**What the exercise asks:**
Hunt through the lines below for the string "Score" and copy each one that has it.

Saved data entries
::::::::::

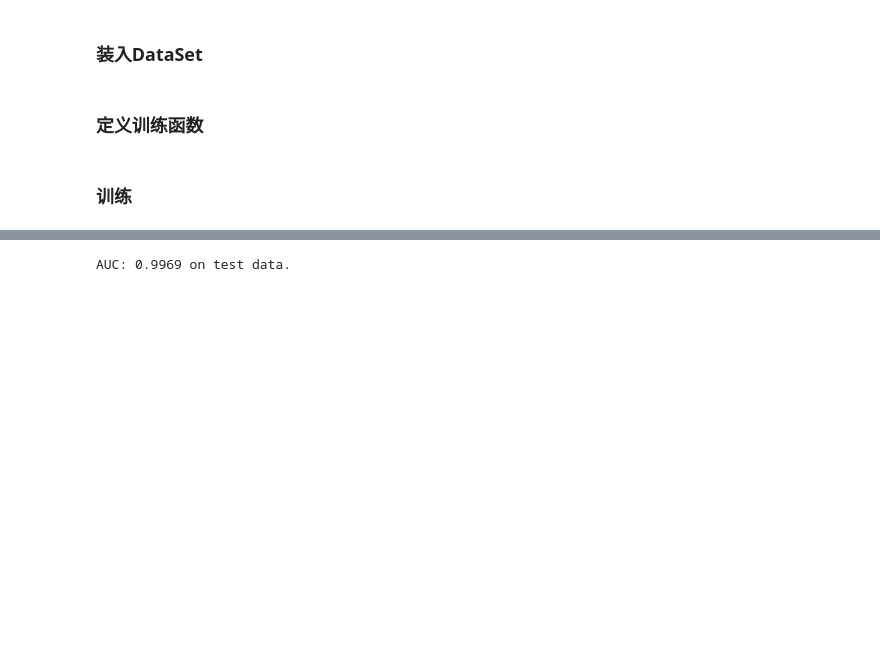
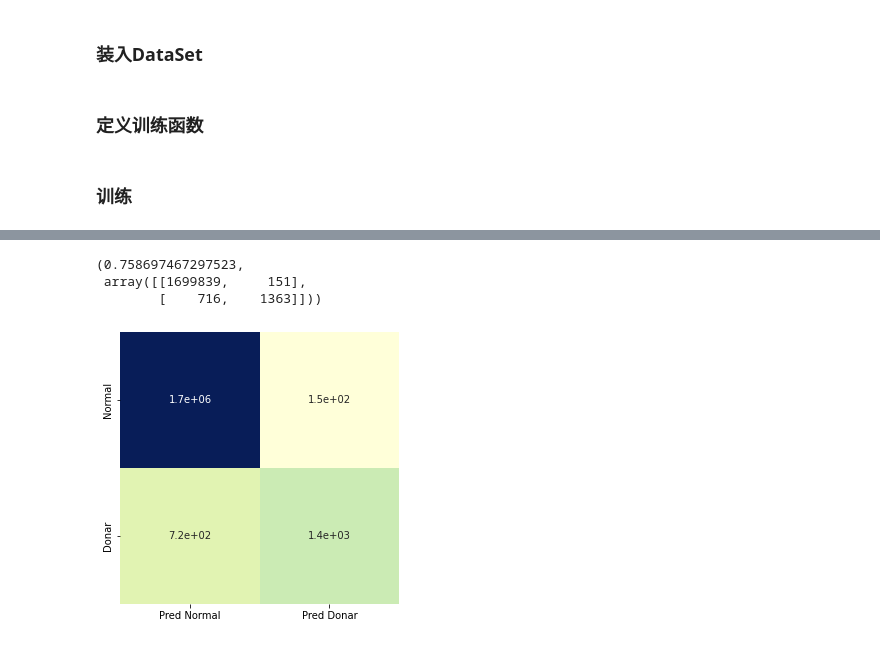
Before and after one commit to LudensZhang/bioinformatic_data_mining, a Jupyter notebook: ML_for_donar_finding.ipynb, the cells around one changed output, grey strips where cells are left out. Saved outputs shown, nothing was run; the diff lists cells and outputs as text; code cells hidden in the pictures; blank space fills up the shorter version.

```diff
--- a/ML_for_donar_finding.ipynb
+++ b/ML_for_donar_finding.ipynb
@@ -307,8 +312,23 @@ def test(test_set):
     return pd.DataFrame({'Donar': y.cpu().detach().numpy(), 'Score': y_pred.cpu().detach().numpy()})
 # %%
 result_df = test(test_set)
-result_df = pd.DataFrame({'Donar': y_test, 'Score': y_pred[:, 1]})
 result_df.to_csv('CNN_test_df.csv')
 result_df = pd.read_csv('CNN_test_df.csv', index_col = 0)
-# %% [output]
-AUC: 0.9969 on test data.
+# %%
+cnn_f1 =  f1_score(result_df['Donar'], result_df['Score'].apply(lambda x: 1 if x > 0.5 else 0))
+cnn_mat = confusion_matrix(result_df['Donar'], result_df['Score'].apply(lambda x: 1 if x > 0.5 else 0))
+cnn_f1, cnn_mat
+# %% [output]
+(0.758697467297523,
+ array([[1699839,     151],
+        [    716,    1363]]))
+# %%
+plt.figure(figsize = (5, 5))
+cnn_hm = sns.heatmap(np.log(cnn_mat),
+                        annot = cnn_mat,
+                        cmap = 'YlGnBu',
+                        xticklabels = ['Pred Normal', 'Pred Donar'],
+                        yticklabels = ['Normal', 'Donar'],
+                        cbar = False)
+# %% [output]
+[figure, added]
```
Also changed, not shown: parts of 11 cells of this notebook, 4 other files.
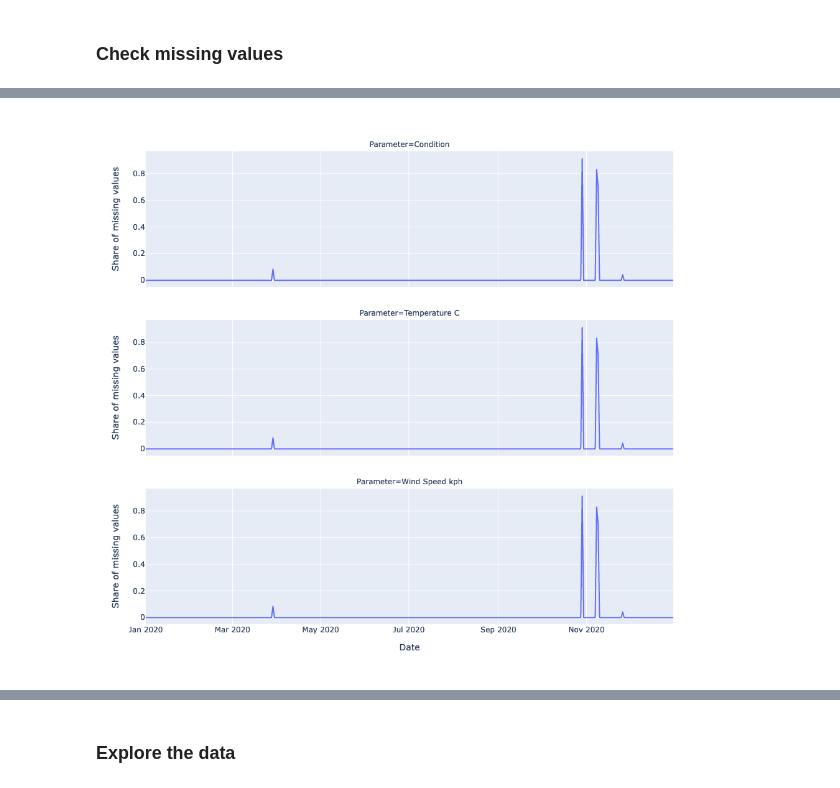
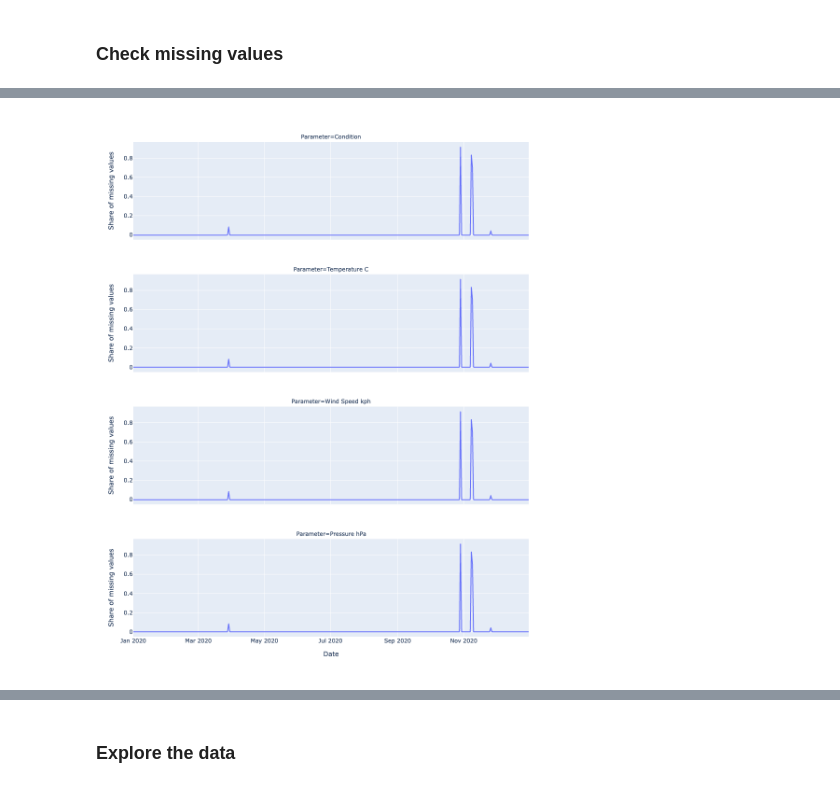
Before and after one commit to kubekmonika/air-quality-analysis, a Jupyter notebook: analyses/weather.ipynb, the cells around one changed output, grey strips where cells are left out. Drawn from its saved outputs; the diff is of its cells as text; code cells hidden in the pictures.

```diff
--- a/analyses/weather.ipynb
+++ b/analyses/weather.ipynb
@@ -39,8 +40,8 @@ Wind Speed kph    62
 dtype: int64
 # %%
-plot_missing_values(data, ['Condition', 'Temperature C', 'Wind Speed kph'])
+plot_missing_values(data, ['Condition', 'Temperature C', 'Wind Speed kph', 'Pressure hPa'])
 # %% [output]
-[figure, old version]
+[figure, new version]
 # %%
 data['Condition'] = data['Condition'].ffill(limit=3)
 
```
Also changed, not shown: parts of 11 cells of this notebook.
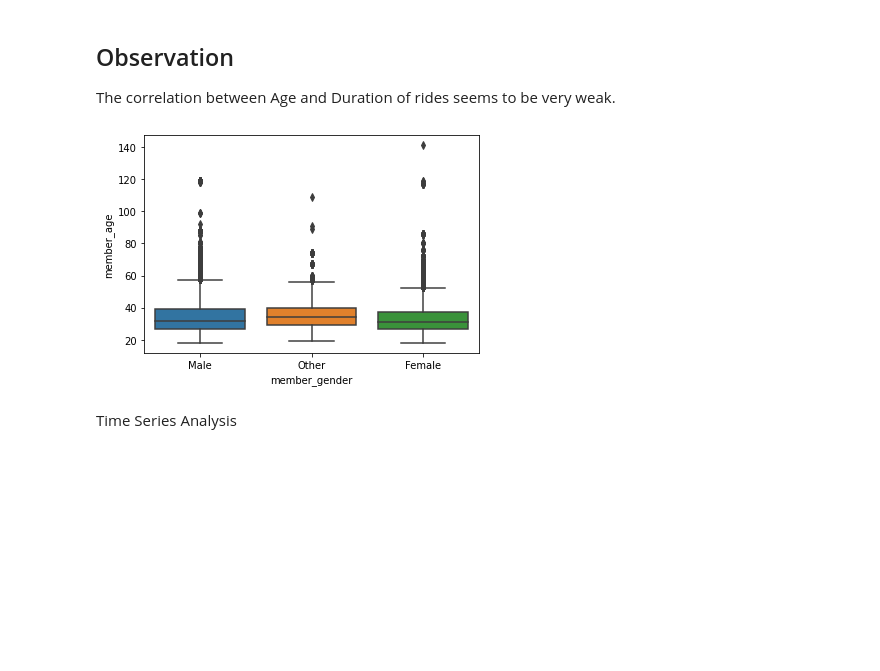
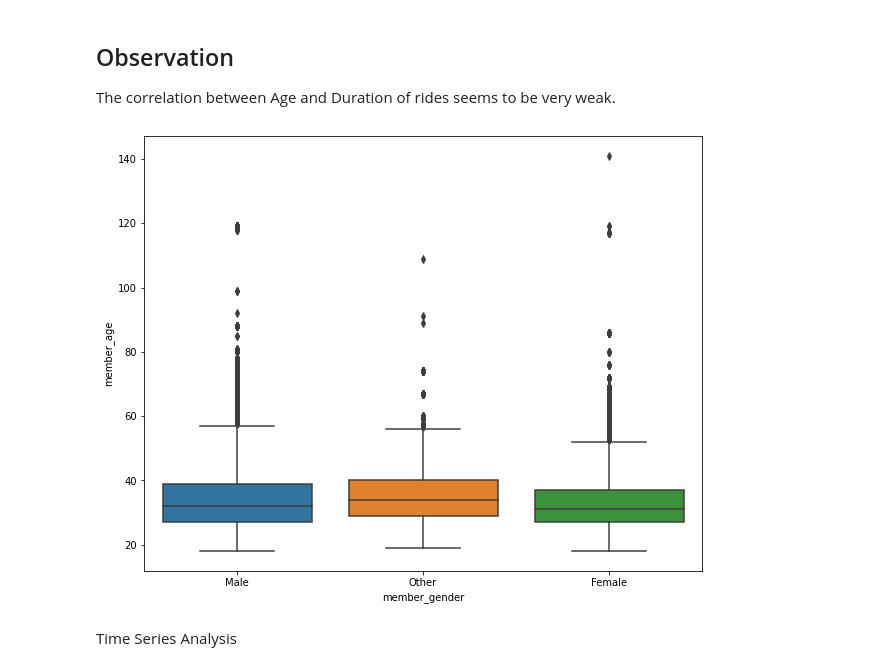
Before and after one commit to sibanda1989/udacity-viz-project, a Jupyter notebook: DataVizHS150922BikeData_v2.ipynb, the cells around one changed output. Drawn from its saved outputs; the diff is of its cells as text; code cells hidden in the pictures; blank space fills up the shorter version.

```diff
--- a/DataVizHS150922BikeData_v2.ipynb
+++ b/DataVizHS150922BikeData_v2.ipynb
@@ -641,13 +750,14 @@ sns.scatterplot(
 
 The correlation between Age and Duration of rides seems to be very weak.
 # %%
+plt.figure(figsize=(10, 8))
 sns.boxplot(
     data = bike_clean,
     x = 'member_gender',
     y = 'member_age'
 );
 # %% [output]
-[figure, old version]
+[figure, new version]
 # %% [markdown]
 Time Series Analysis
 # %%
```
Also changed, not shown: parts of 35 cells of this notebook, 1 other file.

::::::::::

**Solution for this exercise:**
     return pd.DataFrame({'Donar': y.cpu().detach().numpy(), 'Score': y_pred.cpu().detach().numpy()})
-result_df = pd.DataFrame({'Donar': y_test, 'Score': y_pred[:, 1]})
+cnn_f1 =  f1_score(result_df['Donar'], result_df['Score'].apply(lambda x: 1 if x > 0.5 else 0))
+cnn_mat = confusion_matrix(result_df['Donar'], result_df['Score'].apply(lambda x: 1 if x > 0.5 else 0))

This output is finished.